### TASK INSTRUCTIONS
If an entry below holds a picture, leave the picture out and print the rest exactly.

### DATA
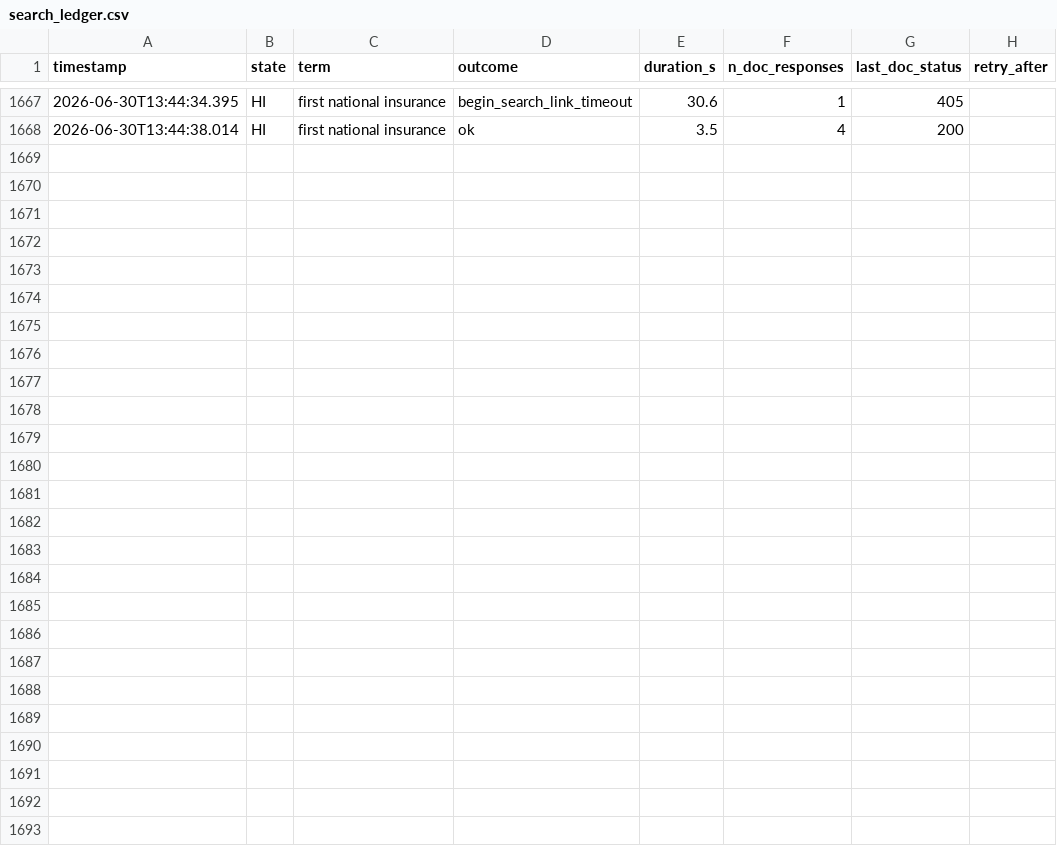
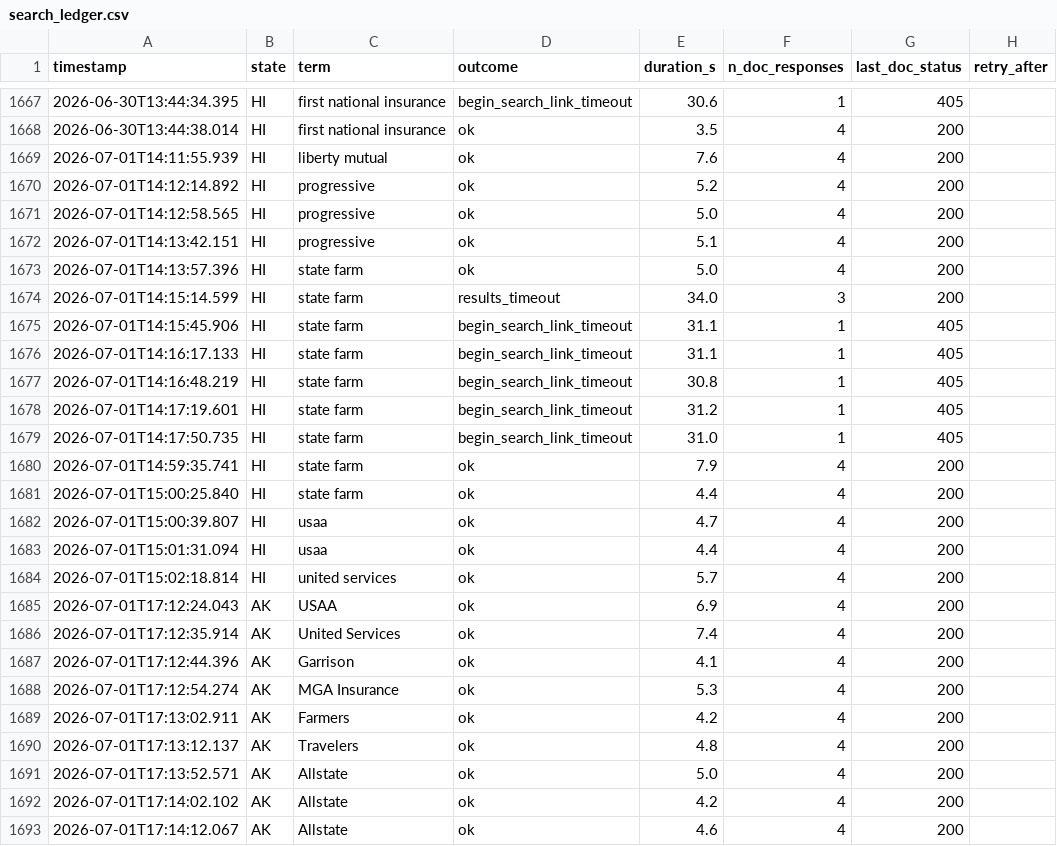
Before and after one commit to AceVon3/AceVonProjects, a CSV file: Insurance Rate Data Scraper/output/serff_diagnostics/search_ledger.csv, drawn as a sheet; only a part is shown, gaps mark what is left out; the diff names each change by its address in the sheet, - before the commit and + after, or states it on an @@ line.

```diff
--- a/Insurance Rate Data Scraper/output/serff_diagnostics/search_ledger.csv
+++ b/Insurance Rate Data Scraper/output/serff_diagnostics/search_ledger.csv
+row 1669: 2026-07-01T14:11:55.939 | HI | liberty mutual | ok | 7.6 | 4 | 200
+row 1670: 2026-07-01T14:12:14.892 | HI | progressive | ok | 5.2 | 4 | 200
+row 1671: 2026-07-01T14:12:58.565 | HI | progressive | ok | 5.0 | 4 | 200
+row 1672: 2026-07-01T14:13:42.151 | HI | progressive | ok | 5.1 | 4 | 200
+row 1673: 2026-07-01T14:13:57.396 | HI | state farm | ok | 5.0 | 4 | 200
+row 1674: 2026-07-01T14:15:14.599 | HI | state farm | results_timeout | 34.0 | 3 | 200
+row 1675: 2026-07-01T14:15:45.906 | HI | state farm | begin_search_link_timeout | 31.1 | 1 | 405
+row 1676: 2026-07-01T14:16:17.133 | HI | state farm | begin_search_link_timeout | 31.1 | 1 | 405
+row 1677: 2026-07-01T14:16:48.219 | HI | state farm | begin_search_link_timeout | 30.8 | 1 | 405
+row 1678: 2026-07-01T14:17:19.601 | HI | state farm | begin_search_link_timeout | 31.2 | 1 | 405
+row 1679: 2026-07-01T14:17:50.735 | HI | state farm | begin_search_link_timeout | 31.0 | 1 | 405
+row 1680: 2026-07-01T14:59:35.741 | HI | state farm | ok | 7.9 | 4 | 200
+row 1681: 2026-07-01T15:00:25.840 | HI | state farm | ok | 4.4 | 4 | 200
+row 1682: 2026-07-01T15:00:39.807 | HI | usaa | ok | 4.7 | 4 | 200
+row 1683: 2026-07-01T15:01:31.094 | HI | usaa | ok | 4.4 | 4 | 200
+row 1684: 2026-07-01T15:02:18.814 | HI | united services | ok | 5.7 | 4 | 200
+row 1685: 2026-07-01T17:12:24.043 | AK | USAA | ok | 6.9 | 4 | 200
+row 1686: 2026-07-01T17:12:35.914 | AK | United Services | ok | 7.4 | 4 | 200
+row 1687: 2026-07-01T17:12:44.396 | AK | Garrison | ok | 4.1 | 4 | 200
+row 1688: 2026-07-01T17:12:54.274 | AK | MGA Insurance | ok | 5.3 | 4 | 200
+row 1689: 2026-07-01T17:13:02.911 | AK | Farmers | ok | 4.2 | 4 | 200
+row 1690: 2026-07-01T17:13:12.137 | AK | Travelers | ok | 4.8 | 4 | 200
+row 1691: 2026-07-01T17:13:52.571 | AK | Allstate | ok | 5.0 | 4 | 200
+row 1692: 2026-07-01T17:14:02.102 | AK | Allstate | ok | 4.2 | 4 | 200
+row 1693: 2026-07-01T17:14:12.067 | AK | Allstate | ok | 4.6 | 4 | 200
```
Also changed, not shown: 4 other files.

### RESULT OF THIS TASK
Before and after one commit to AceVon3/AceVonProjects, a CSV file: Insurance Rate Data Scraper/output/serff_diagnostics/search_ledger.csv, drawn as a sheet; only a part is shown, gaps mark what is left out; the diff names each change by its address in the sheet, - before the commit and + after, or states it on an @@ line.

```diff
--- a/Insurance Rate Data Scraper/output/serff_diagnostics/search_ledger.csv
+++ b/Insurance Rate Data Scraper/output/serff_diagnostics/search_ledger.csv
+row 1669: 2026-07-01T14:11:55.939 | HI | liberty mutual | ok | 7.6 | 4 | 200
+row 1670: 2026-07-01T14:12:14.892 | HI | progressive | ok | 5.2 | 4 | 200
+row 1671: 2026-07-01T14:12:58.565 | HI | progressive | ok | 5.0 | 4 | 200
+row 1672: 2026-07-01T14:13:42.151 | HI | progressive | ok | 5.1 | 4 | 200
+row 1673: 2026-07-01T14:13:57.396 | HI | state farm | ok | 5.0 | 4 | 200
+row 1674: 2026-07-01T14:15:14.599 | HI | state farm | results_timeout | 34.0 | 3 | 200
+row 1675: 2026-07-01T14:15:45.906 | HI | state farm | begin_search_link_timeout | 31.1 | 1 | 405
+row 1676: 2026-07-01T14:16:17.133 | HI | state farm | begin_search_link_timeout | 31.1 | 1 | 405
+row 1677: 2026-07-01T14:16:48.219 | HI | state farm | begin_search_link_timeout | 30.8 | 1 | 405
+row 1678: 2026-07-01T14:17:19.601 | HI | state farm | begin_search_link_timeout | 31.2 | 1 | 405
+row 1679: 2026-07-01T14:17:50.735 | HI | state farm | begin_search_link_timeout | 31.0 | 1 | 405
+row 1680: 2026-07-01T14:59:35.741 | HI | state farm | ok | 7.9 | 4 | 200
+row 1681: 2026-07-01T15:00:25.840 | HI | state farm | ok | 4.4 | 4 | 200
+row 1682: 2026-07-01T15:00:39.807 | HI | usaa | ok | 4.7 | 4 | 200
+row 1683: 2026-07-01T15:01:31.094 | HI | usaa | ok | 4.4 | 4 | 200
+row 1684: 2026-07-01T15:02:18.814 | HI | united services | ok | 5.7 | 4 | 200
+row 1685: 2026-07-01T17:12:24.043 | AK | USAA | ok | 6.9 | 4 | 200
+row 1686: 2026-07-01T17:12:35.914 | AK | United Services | ok | 7.4 | 4 | 200
+row 1687: 2026-07-01T17:12:44.396 | AK | Garrison | ok | 4.1 | 4 | 200
+row 1688: 2026-07-01T17:12:54.274 | AK | MGA Insurance | ok | 5.3 | 4 | 200
+row 1689: 2026-07-01T17:13:02.911 | AK | Farmers | ok | 4.2 | 4 | 200
+row 1690: 2026-07-01T17:13:12.137 | AK | Travelers | ok | 4.8 | 4 | 200
+row 1691: 2026-07-01T17:13:52.571 | AK | Allstate | ok | 5.0 | 4 | 200
+row 1692: 2026-07-01T17:14:02.102 | AK | Allstate | ok | 4.2 | 4 | 200
+row 1693: 2026-07-01T17:14:12.067 | AK | Allstate | ok | 4.6 | 4 | 200
```
Also changed, not shown: 4 other files.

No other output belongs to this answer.